> [WHAT YOU SHOULD DO] Here the job is to repeat the listing exactly, but not the pictures in it.

> [INFORMATION]
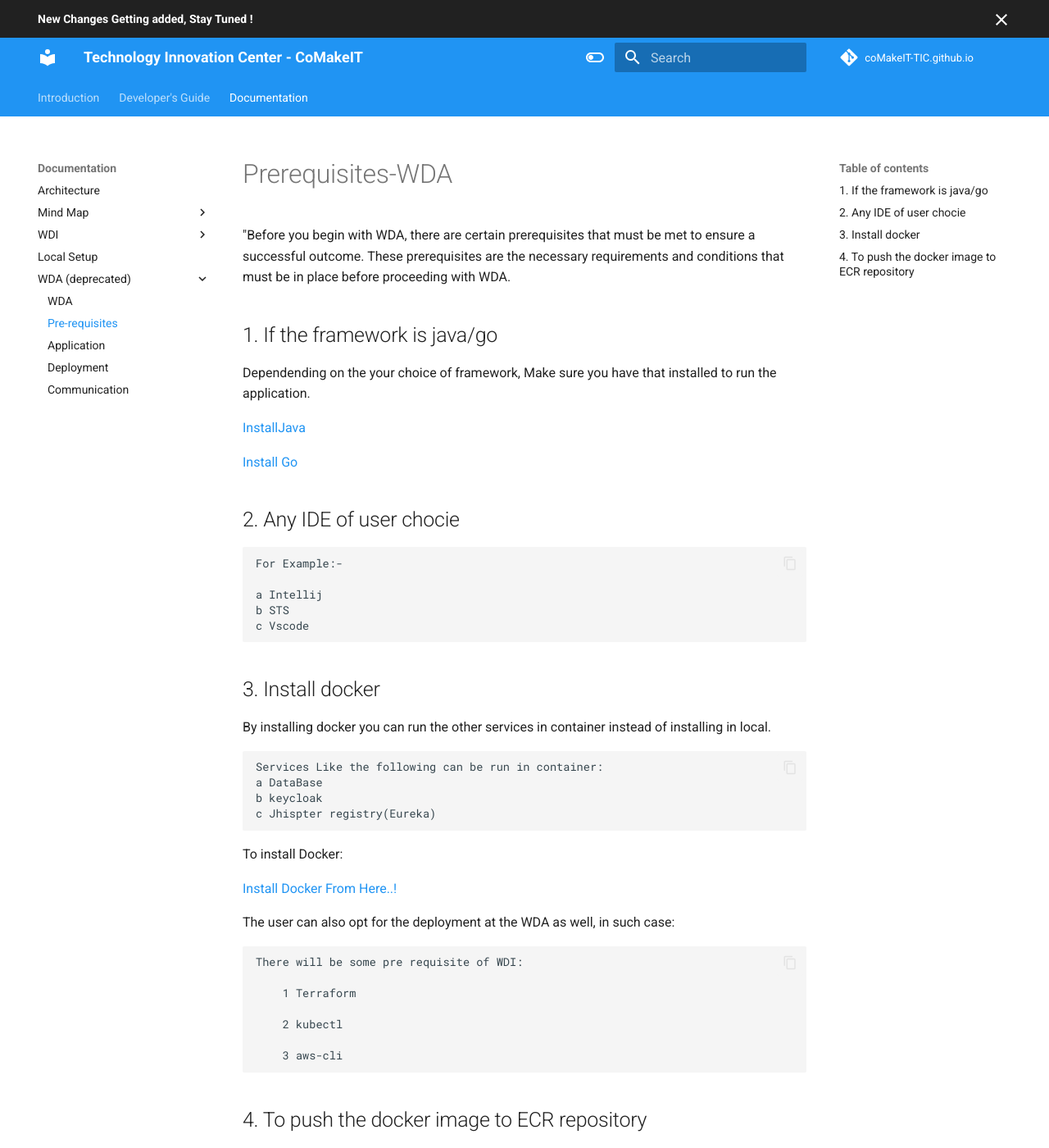
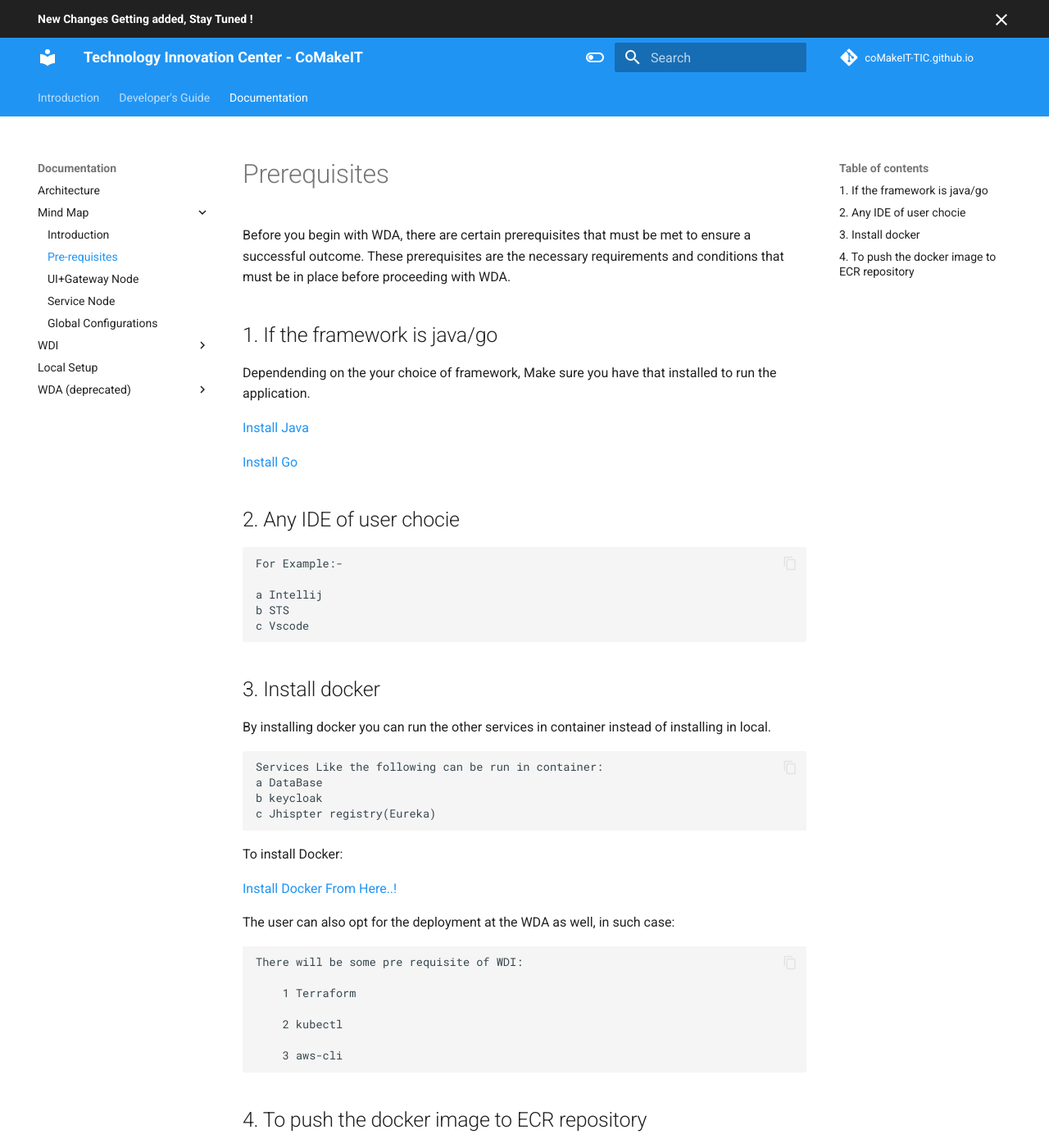
Before and after one commit to tic-oss/tic-oss.github.io, an MkDocs documentation site: the page built from docs/Documentation/MindMap/Prerequisites.md, in a window 1280 px wide and 1400 px high. Shown: the whole window at 82% size. Built offline with MkDocs 1.6.1 and Material for MkDocs 9.7.7, drawn with Linux system fonts in a browser that asks for light colours; comment, search, counter and statistics services are not loaded; some of the changed text lies outside the part shown.

Commit message:
minor updates for mindmap docs

```diff
--- a/docs/Documentation/WDA/Prerequisites.md
+++ b/docs/Documentation/MindMap/Prerequisites.md
@@ -1,12 +1,12 @@
-# Prerequisites-WDA
+# Prerequisites
 
-"Before you begin with WDA, there are certain prerequisites that must be met to ensure a successful outcome. These prerequisites are the necessary requirements and conditions that must be in place before proceeding with WDA.
+Before you begin with WDA, there are certain prerequisites that must be met to ensure a successful outcome. These prerequisites are the necessary requirements and conditions that must be in place before proceeding with WDA.
 
 ## 1. If the framework is java/go
 
 Dependending on the your choice of framework, Make sure you have that installed to run the application.
 
-[InstallJava](https://www.oracle.com/in/java/technologies/downloads/)
+[Install Java](https://www.oracle.com/in/java/technologies/downloads/)
 
 [Install Go](https://go.dev/doc/install)
 ## 2. Any IDE of user chocie
@@ -38,4 +38,4 @@ The user can also opt for the deployment at the WDA as well, in such case:
 ## 4. To push the docker image to ECR repository
 You would require a AWS cli, to configure reffer the below link.
 
-   [Configure AWS cli](https://docs.aws.amahttps://docs.aws.amazon.com/cli/latest/userguide/getting-started-install.htmlzon.com/cli/latest/userguide/cli-authentication-user.html)
+   [Configure AWS CLI](https://docs.aws.amahttps://docs.aws.amazon.com/cli/latest/userguide/getting-started-install.htmlzon.com/cli/latest/userguide/cli-authentication-user.html)
--- a/mkdocs.yml
+++ b/mkdocs.yml
@@ -72,7 +72,7 @@ nav:
   - Documentation:
     - Architecture: Documentation/concept.md
     - Mind Map:
-      - Mind Map: Documentation/MindMap/MindMap.md
+      - Introduction: Documentation/MindMap/Introduction.md
       - Pre-requisites: Documentation/MindMap/Prerequisites.md
       - UI+Gateway Node: Documentation/MindMap/UIandGateway.md
       - Service Node: Documentation/MindMap/ServiceNode.md
```
Also changed, not shown: docs/DevelopersGuide/MindMap/GetStarted.md (+1 -1 lines), docs/Documentation/MindMap/Introduction.md (renamed from docs/Documentation/MindMap/MindMap.md).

> [EXERCISE SOLUTION]
Before and after one commit to tic-oss/tic-oss.github.io, an MkDocs documentation site: the page built from docs/Documentation/MindMap/Prerequisites.md, in a window 1280 px wide and 1400 px high. Shown: the whole window at 82% size. Built offline with MkDocs 1.6.1 and Material for MkDocs 9.7.7, drawn with Linux system fonts in a browser that asks for light colours; comment, search, counter and statistics services are not loaded; some of the changed text lies outside the part shown.

Commit message:
minor updates for mindmap docs

```diff
--- a/docs/Documentation/WDA/Prerequisites.md
+++ b/docs/Documentation/MindMap/Prerequisites.md
@@ -1,12 +1,12 @@
-# Prerequisites-WDA
+# Prerequisites
 
-"Before you begin with WDA, there are certain prerequisites that must be met to ensure a successful outcome. These prerequisites are the necessary requirements and conditions that must be in place before proceeding with WDA.
+Before you begin with WDA, there are certain prerequisites that must be met to ensure a successful outcome. These prerequisites are the necessary requirements and conditions that must be in place before proceeding with WDA.
 
 ## 1. If the framework is java/go
 
 Dependending on the your choice of framework, Make sure you have that installed to run the application.
 
-[InstallJava](https://www.oracle.com/in/java/technologies/downloads/)
+[Install Java](https://www.oracle.com/in/java/technologies/downloads/)
 
 [Install Go](https://go.dev/doc/install)
 ## 2. Any IDE of user chocie
@@ -38,4 +38,4 @@ The user can also opt for the deployment at the WDA as well, in such case:
 ## 4. To push the docker image to ECR repository
 You would require a AWS cli, to configure reffer the below link.
 
-   [Configure AWS cli](https://docs.aws.amahttps://docs.aws.amazon.com/cli/latest/userguide/getting-started-install.htmlzon.com/cli/latest/userguide/cli-authentication-user.html)
+   [Configure AWS CLI](https://docs.aws.amahttps://docs.aws.amazon.com/cli/latest/userguide/getting-started-install.htmlzon.com/cli/latest/userguide/cli-authentication-user.html)
--- a/mkdocs.yml
+++ b/mkdocs.yml
@@ -72,7 +72,7 @@ nav:
   - Documentation:
     - Architecture: Documentation/concept.md
     - Mind Map:
-      - Mind Map: Documentation/MindMap/MindMap.md
+      - Introduction: Documentation/MindMap/Introduction.md
       - Pre-requisites: Documentation/MindMap/Prerequisites.md
       - UI+Gateway Node: Documentation/MindMap/UIandGateway.md
       - Service Node: Documentation/MindMap/ServiceNode.md
```
Also changed, not shown: docs/DevelopersGuide/MindMap/GetStarted.md (+1 -1 lines), docs/Documentation/MindMap/Introduction.md (renamed from docs/Documentation/MindMap/MindMap.md).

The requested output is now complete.